While it is known that heredity plays a major role in complex disorders like autism, the identification of specific genes that confer vulnerability to such disorders has proven extremely difficult. Once autism-linked genes are identified, however, scientists will bring to bear sophisticated research tools to find out what activates them, what brain components they code for, and how they affect behavior. The prospect of acquiring such molecular knowledge holds great hope for the engineering of new therapies.
Evidence suggests that unaffected family members may share with their affected relatives genes that predispose for milder behavioral characteristics that are qualitatively similar to those of autism. For example, some relatives of people with autism may have mild social, language, or reading problems. Family members also may share telltale neurochemical signatures that may be implicated in the disorder. Researchers are studying such families to characterize these behavioral and biological traits, in hopes of tracing the variations in the genetic blueprint that contribute to autism.
Autism Research Into New Treatments
The behavioral and cognitive functioning of individuals with autism can improve with the help of psychosocial and pharmacological interventions. Among psychosocial treatments, intensive, sustained special education programs and behavior therapy early in life can increase the ability of children with autism to acquire language and the ability to learn. Autism research teams are evaluating the effectiveness of parent-training interventions that are tailored to the particular characteristics of the child and family.
In adults with autism, some research studies have found beneficial effects of the antidepressant medications clomipramine and fluoxetine. There is also evidence that the antipsychotic medication haloperidol can be helpful; however, the risk of serious side effects is significant in children.
The increasing use of psychotropic medications to treat autism in children has spotlighted an urgent need for more studies of such drugs in youths. One study is evaluating the atypical antipsychotic risperidone for reducing aggressive self-injurious behavior in children with autism.

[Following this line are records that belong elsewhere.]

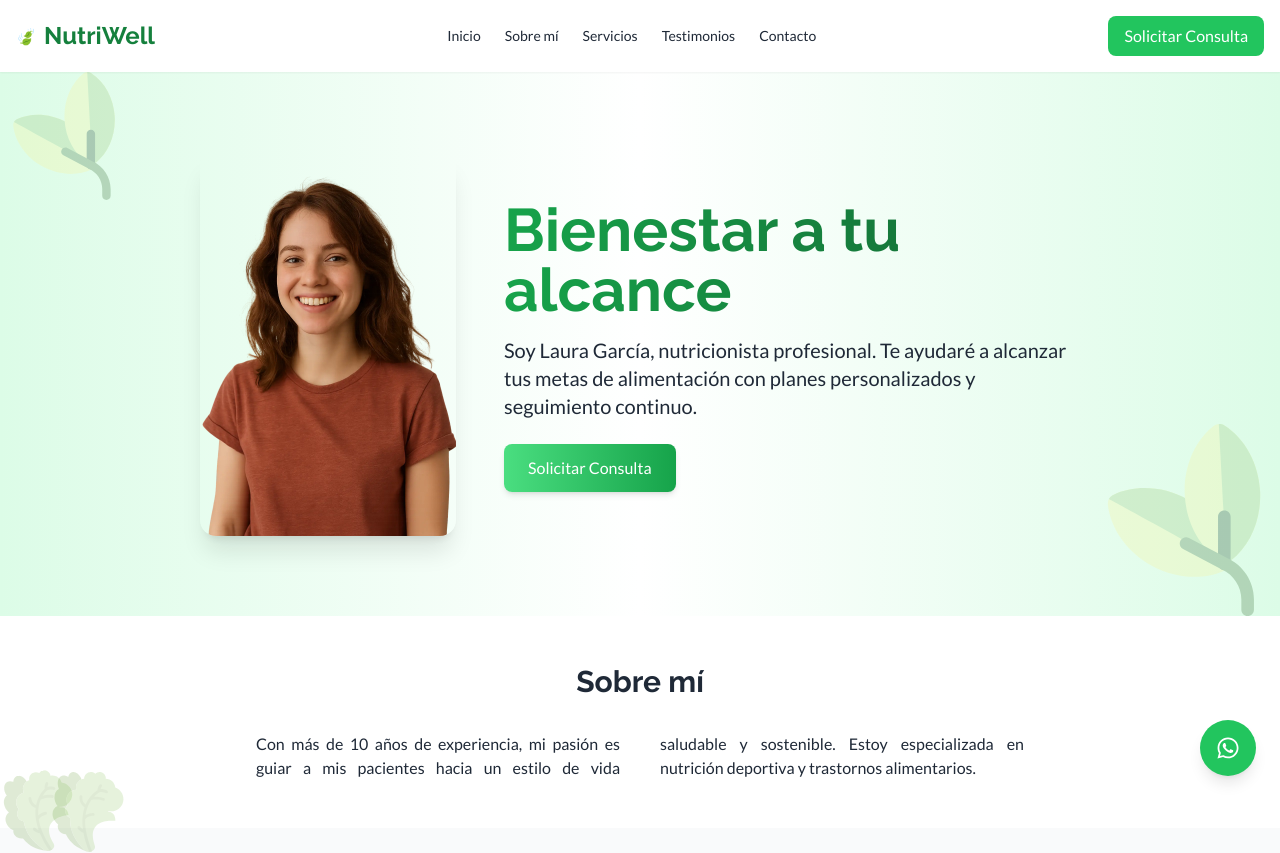
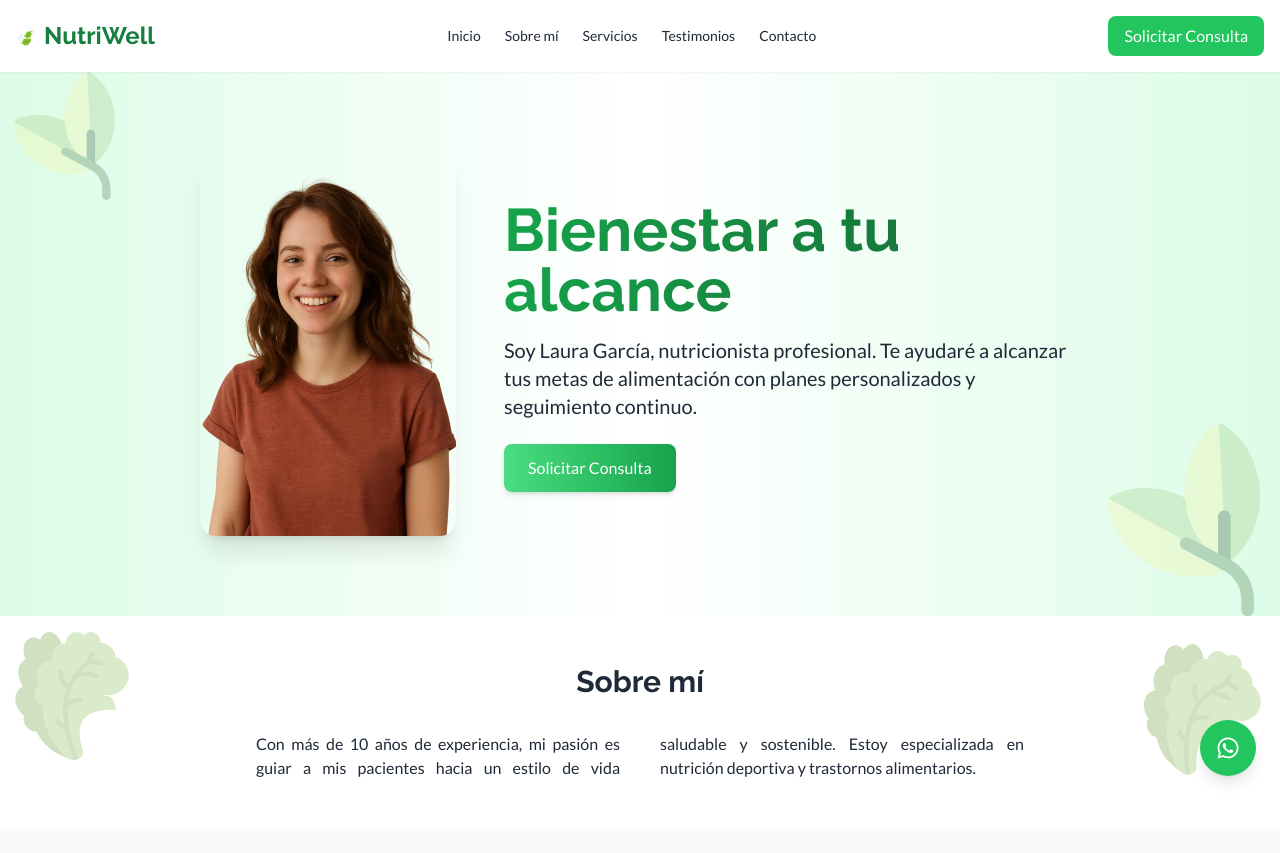
Before and after one commit to juliokof2104/nutri, a React (Vite) app: page / in a window 1280 px wide. Shown: the top 853 px of the page. Built offline with nearby package versions, Linux system fonts and the light colour scheme.

Commit message:
Update NutriWell.jsx

```diff
--- a/src/NutriWell.jsx
+++ b/src/NutriWell.jsx
@@ -84,8 +84,8 @@ export default function NutriWell() {
           <p>Con más de 10 años de experiencia, mi pasión es guiar a mis pacientes hacia un estilo de vida saludable y sostenible. Estoy especializada en nutrición deportiva y trastornos alimentarios.</p>
         </div>
 
-        <img src={acelga} alt="decoración acelga" className="hidden md:block absolute -bottom-6 left-0 w-20 opacity-20 -rotate-12 pointer-events-none" />
-        <img src={acelga} alt="decoración acelga" className="hidden md:block absolute -bottom-6 left-12 w-20 opacity-20 pointer-events-none" />
+        <img src={acelga} alt="decoración acelga" className="absolute top-4 left-2 w-16 md:w-32 opacity-30 pointer-events-none z-0" />
+        <img src={acelga} alt="decoración acelga inclinada" className="absolute top-8 right-4 w-16 md:w-32 opacity-30 pointer-events-none z-0 rotate-[15deg]" />
 
        </section>
 
```
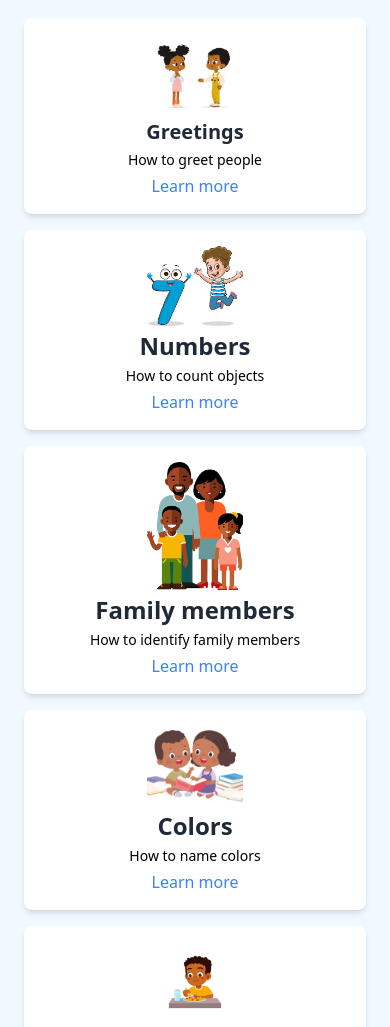
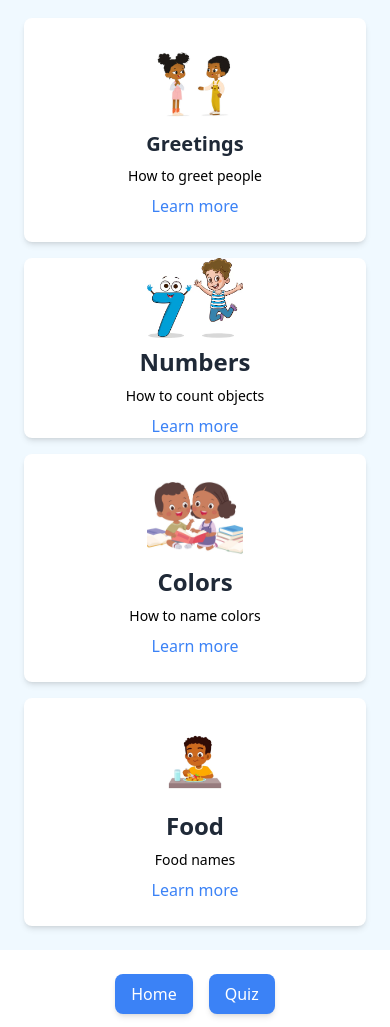
Before and after one commit to MizeroR/Kinyarwanda-Courtesy, a website: page src/get-started.html in a window 390 px wide. Shown: the part 70-1097 px from the top of the page. Drawn offline with Linux system fonts and the light colour scheme.

Commit message:
Responsivess of the page

```diff
--- a/src/get-started.html
+++ b/src/get-started.html
@@ -8,44 +8,38 @@
 </head>
 <body>
 
-  <section class="flex flex-col items-center gap-6 p-6 bg-sky-50">
+  <section class="flex flex-col items-center gap-6 p-6 bg-sky-50 min-h-screen">
     <div>
         <header>
             <h1 class="text-4xl font-bold text-gray-800 text-center">What to learn</h1>
         </header>
     </div>
-    <div class="grid grid-cols-1 sm:grid-cols-2 lg:grid-cols-3 gap-4 w-full max-w-4xl mx-auto">
+    <div class="grid grid-cols-1 sm:grid-cols-2 gap-4 w-full max-w-4xl mx-auto">
     <!-- Top Row (3 items) -->
-    <div class="flex flex-col items-center gap-1 p-4 bg-white rounded-lg shadow-md hover:shadow-lg transition-shadow duration-300 sm:col-span-1 lg:col-span-1">
+    <div class="flex flex-col items-center gap-2 p-6 bg-white rounded-lg shadow-md hover:shadow-lg transition-shadow duration-300 hover:-translate-y-1">
         <img src="assets/img/image.png" alt="Greeting" class="object-cover w-24 h-20 mix-blend-multiply animate-wave origin-bottom">
         <p class="text-xl font-bold text-gray-800">Greetings</p>
         <p class="text-sm text-center">How to greet people</p>
         <a href="greetings.html" class="font-medium text-blue-500 hover:underline">Learn more</a>
     </div>
 
-    <div class="flex flex-col items-center gap-1 p-4 bg-white rounded-lg shadow-md hover:shadow-lg transition-shadow duration-300 sm:col-span-1 lg:col-span-1">
+    <div class="flex flex-col items-center gap-2 p-5 bg-white rounded-lg shadow-md hover:shadow-lg transition-shadow duration-300 hover:-translate-y-1">
         <img src="assets/img/numbers.png" alt="Numbers" class="object-cover w-24 h-20 mix-blend-multiply animate-wave origin-bottom">
         <p class="text-2xl font-bold text-gray-800">Numbers</p>
         <p class="text-sm text-center">How to count objects</p>
         <a href="numbers.html" class="font-medium text-blue-500 hover:underline">Learn more</a>
     </div>
 
-    <div class="flex flex-col items-center gap-1 p-4 bg-white rounded-lg shadow-md hover:shadow-lg transition-shadow duration-300 sm:col-span-1 sm:col-start-1 sm:col-end-3 lg:col-span-1">
-        <img src="assets/img/family.png" alt="Family members" class="object-cover w-24 h-32 mix-blend-multiply animate-wave origin-bottom">
-        <p class="text-2xl font-bold text-gray-800">Family members</p>
-        <p class="text-sm text-center">How to identify family members</p>
-        <a href="#" class="font-medium text-blue-500 hover:underline">Learn more</a>
-    </div>
 
-    <!-- Bottom Row (2 items) -->
-    <div class="flex flex-col items-center gap-1 p-4 bg-white rounded-lg shadow-md hover:shadow-lg transition-shadow duration-300 sm:col-span-1 sm:col-start-1 sm:col-end-3 lg:col-span-1 lg:col-start-2">
+
+    <div class="flex flex-col items-center gap-2 p-6 bg-white rounded-lg shadow-md hover:shadow-lg transition-shadow duration-300 hover:-translate-y-1">
         <img src="assets/img/colors.png" alt="Colors" class="object-cover w-24 h-20 mix-blend-multiply animate-wave origin-bottom">
         <p class="text-2xl font-bold text-gray-800">Colors</p>
         <p class="text-sm text-center">How to name colors</p>
         <a href="colors.html" class="font-medium text-blue-500 hover:underline">Learn more</a>
     </div>
 
-    <div class="flex flex-col items-center gap-1 p-4 bg-white rounded-lg shadow-md hover:shadow-lg transition-shadow duration-300 sm:col-span-1 sm:col-start-1 sm:col-end-3 lg:col-span-1">
+    <div class="flex flex-col items-center gap-2 p-6 bg-white rounded-lg shadow-md hover:shadow-lg transition-shadow duration-300 hover:-translate-y-1">
         <img src="assets/img/food.png" alt="Food" class="object-cover w-24 h-20 mix-blend-multiply animate-wave origin-bottom">
         <p class="text-2xl font-bold text-gray-800">Food</p>
         <p class="text-sm text-center">Food names</p>
@@ -54,8 +48,8 @@
 </div>
   </section>
   <section>
-    <footer class="flex flex-col items-center gap-4 p-6">
-      <div class="flex justify-between w-full max-w-4xl">
+    <footer class="flex flex-col items-center gap-4 p-6 bg-white border-t">
+      <div class="flex justify-center w-full gap-4 max-w-md">
         <a href="index.html" class="inline-block px-4 py-2 text-white bg-blue-500 rounded-lg shadow-md hover:bg-blue-600 transition duration-200">
             Home
         </a>
```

Other autism research is investigating valproate for diminishing this behavior in adolescents with the disorder. Studies are examining dose range and regimen of medications and their mechanisms of action, safety, efficacy, and effects on cognition, behavior, and development.